You can always rely on the BBC to spin stories to reflect favourably upon the EU. Take this nonsense that “Europe agrees bank crisis plan”. Really? Well, what is the “plan” exactly? It appears to reduce down to an agreement to “work together” and “seek” a relaxation of rules. Oh, and Sarkozy has issued an unspecified threat against bank executives. I suggest that this is NOT a plan but rather the usual garbled gibberish which the EU has perfected and which the BBC then trumpets as something of substance.


The EU’s gutless response to the Russian invasion of Georgia gets the sanitised treatment by the BBC here. Nothing new there. But if you check out Mark Mardell’s blog here you will discover that he reckons the EU has been astoundingly tough on Russia.“I reported on TV last night that the EU summit was “surprisingly tough” mainly because of the suspension of talks on a partnership with Russia, but also because of pretty strong robust language” Gosh Mark, aren’t you the intrepid journalist pointing out that strong language. Putin and his puppet Medvedev must be trembling at those tough words. Mark seems a tad distressed that some of us point out just how impotent the EU response has been to Russia territorial aggression, we can but wonder why…..

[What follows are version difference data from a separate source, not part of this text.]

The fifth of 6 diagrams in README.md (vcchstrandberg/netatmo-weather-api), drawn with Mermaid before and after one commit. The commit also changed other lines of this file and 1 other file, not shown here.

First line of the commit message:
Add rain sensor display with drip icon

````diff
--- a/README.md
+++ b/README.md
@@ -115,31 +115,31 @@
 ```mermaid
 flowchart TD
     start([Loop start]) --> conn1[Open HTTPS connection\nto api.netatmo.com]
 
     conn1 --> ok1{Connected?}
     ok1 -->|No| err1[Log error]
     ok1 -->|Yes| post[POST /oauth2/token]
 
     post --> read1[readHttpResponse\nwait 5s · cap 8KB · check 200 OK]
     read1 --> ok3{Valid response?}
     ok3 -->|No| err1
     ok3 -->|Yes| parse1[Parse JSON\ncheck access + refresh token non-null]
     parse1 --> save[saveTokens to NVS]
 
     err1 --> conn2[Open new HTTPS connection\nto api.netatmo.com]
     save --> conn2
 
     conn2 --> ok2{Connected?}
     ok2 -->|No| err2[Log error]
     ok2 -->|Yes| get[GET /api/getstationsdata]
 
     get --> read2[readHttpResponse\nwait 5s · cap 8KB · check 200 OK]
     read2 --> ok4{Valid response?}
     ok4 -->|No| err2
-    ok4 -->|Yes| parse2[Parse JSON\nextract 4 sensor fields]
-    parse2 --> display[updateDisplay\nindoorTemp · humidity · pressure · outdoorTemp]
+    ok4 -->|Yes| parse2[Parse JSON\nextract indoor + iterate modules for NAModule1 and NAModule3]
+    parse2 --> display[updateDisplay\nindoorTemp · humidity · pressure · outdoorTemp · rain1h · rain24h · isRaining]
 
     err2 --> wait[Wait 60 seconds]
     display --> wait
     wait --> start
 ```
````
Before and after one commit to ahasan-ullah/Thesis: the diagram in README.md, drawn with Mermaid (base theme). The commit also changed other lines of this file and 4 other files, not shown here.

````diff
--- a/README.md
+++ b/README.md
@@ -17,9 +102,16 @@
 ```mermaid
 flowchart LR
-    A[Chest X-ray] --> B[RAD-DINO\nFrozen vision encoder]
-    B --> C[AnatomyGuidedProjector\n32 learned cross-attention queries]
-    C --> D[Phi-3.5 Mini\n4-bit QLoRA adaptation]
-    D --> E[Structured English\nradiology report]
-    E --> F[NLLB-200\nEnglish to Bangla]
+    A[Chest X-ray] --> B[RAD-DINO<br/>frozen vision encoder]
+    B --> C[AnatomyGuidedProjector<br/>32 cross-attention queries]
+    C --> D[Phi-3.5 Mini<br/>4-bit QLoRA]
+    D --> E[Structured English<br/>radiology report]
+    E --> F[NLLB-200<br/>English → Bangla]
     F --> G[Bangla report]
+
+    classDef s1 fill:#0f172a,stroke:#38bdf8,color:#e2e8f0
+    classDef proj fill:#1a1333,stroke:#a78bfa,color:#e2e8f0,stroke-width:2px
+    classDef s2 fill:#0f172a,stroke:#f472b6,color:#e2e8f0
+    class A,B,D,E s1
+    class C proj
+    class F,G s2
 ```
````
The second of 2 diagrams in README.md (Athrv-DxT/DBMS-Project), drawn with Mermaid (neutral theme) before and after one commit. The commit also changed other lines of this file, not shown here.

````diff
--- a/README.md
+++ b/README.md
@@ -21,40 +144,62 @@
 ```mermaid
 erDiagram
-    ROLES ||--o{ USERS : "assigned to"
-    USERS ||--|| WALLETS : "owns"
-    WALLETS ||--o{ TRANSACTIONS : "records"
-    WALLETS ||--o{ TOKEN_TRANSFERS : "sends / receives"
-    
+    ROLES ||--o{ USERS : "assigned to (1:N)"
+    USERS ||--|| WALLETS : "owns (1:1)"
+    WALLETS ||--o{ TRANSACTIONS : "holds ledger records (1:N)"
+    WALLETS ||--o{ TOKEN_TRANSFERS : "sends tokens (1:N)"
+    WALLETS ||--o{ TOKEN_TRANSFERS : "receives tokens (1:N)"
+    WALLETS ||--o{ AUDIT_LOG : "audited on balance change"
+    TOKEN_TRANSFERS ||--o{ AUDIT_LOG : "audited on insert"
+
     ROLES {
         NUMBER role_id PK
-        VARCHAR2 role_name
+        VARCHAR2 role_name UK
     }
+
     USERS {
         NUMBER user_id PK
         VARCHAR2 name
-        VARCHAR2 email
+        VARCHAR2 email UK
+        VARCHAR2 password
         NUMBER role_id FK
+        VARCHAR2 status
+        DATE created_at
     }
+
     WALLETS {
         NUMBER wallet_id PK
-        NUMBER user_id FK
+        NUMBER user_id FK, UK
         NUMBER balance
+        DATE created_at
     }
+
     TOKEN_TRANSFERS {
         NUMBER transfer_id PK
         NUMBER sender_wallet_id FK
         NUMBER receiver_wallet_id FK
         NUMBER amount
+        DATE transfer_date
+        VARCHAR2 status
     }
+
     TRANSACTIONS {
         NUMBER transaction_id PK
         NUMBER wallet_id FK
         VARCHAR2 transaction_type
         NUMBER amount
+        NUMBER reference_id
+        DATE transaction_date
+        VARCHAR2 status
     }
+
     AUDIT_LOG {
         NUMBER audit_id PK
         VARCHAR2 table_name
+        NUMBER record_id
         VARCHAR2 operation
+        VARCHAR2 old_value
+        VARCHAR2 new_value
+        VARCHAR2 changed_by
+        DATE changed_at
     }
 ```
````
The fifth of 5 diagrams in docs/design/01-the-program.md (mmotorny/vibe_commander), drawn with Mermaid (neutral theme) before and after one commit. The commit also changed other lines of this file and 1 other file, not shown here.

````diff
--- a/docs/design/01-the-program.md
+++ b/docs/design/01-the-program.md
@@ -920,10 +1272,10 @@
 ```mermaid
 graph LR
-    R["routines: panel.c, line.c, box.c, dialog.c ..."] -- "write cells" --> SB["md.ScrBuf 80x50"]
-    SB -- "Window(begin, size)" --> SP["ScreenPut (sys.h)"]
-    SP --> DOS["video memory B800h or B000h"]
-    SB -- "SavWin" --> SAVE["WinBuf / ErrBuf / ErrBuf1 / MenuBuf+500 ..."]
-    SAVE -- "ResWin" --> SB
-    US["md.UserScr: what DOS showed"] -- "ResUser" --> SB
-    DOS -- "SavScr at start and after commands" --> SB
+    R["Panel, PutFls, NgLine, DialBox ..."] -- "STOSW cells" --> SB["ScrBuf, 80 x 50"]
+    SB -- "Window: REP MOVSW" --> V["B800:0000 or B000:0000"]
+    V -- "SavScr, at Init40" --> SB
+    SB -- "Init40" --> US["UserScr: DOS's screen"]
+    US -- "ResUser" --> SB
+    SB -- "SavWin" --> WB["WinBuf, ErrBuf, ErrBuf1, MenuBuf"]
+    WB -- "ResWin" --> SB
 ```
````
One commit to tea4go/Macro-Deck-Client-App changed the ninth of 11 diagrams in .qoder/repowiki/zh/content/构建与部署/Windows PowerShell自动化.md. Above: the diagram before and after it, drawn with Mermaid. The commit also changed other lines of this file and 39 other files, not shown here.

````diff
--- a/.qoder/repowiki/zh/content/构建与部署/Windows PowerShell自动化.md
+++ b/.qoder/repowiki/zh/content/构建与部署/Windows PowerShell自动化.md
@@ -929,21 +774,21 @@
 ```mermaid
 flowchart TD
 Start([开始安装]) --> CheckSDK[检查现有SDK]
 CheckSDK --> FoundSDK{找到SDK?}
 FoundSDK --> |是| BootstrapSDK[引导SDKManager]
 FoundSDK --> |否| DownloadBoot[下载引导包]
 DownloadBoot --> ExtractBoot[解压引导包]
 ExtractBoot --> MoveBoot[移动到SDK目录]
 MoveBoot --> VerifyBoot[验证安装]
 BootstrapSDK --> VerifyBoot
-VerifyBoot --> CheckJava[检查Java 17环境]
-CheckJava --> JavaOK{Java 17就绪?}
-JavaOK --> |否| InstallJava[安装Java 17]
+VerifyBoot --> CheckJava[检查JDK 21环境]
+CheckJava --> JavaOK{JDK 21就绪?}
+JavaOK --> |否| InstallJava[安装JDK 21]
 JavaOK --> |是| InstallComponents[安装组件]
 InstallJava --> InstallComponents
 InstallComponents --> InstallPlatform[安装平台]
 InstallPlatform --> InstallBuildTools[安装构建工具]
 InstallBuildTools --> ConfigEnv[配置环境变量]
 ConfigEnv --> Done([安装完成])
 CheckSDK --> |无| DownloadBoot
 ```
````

I see that the BBC gives great prominence to the decision taken by the EU to suspend largesse to Bulgaria worth hundreds of millions of euros because of concerns about corruption and organised crime. Oddly enough one has to scroll back to November of last year to read that the EU’s own annual financial accounts had still to be signed off, for the 13 year in a row. Likely neglect and corruption have been quoted as prime reasons for not passing the EU accounts, and now the EU is unhappy with Bulgarian corruption! I wonder why the BBC sees no reason to share the wider context of the widespread corruption that typifies the entire EU bureaucracy, not just hapless Bulgaria and Romania.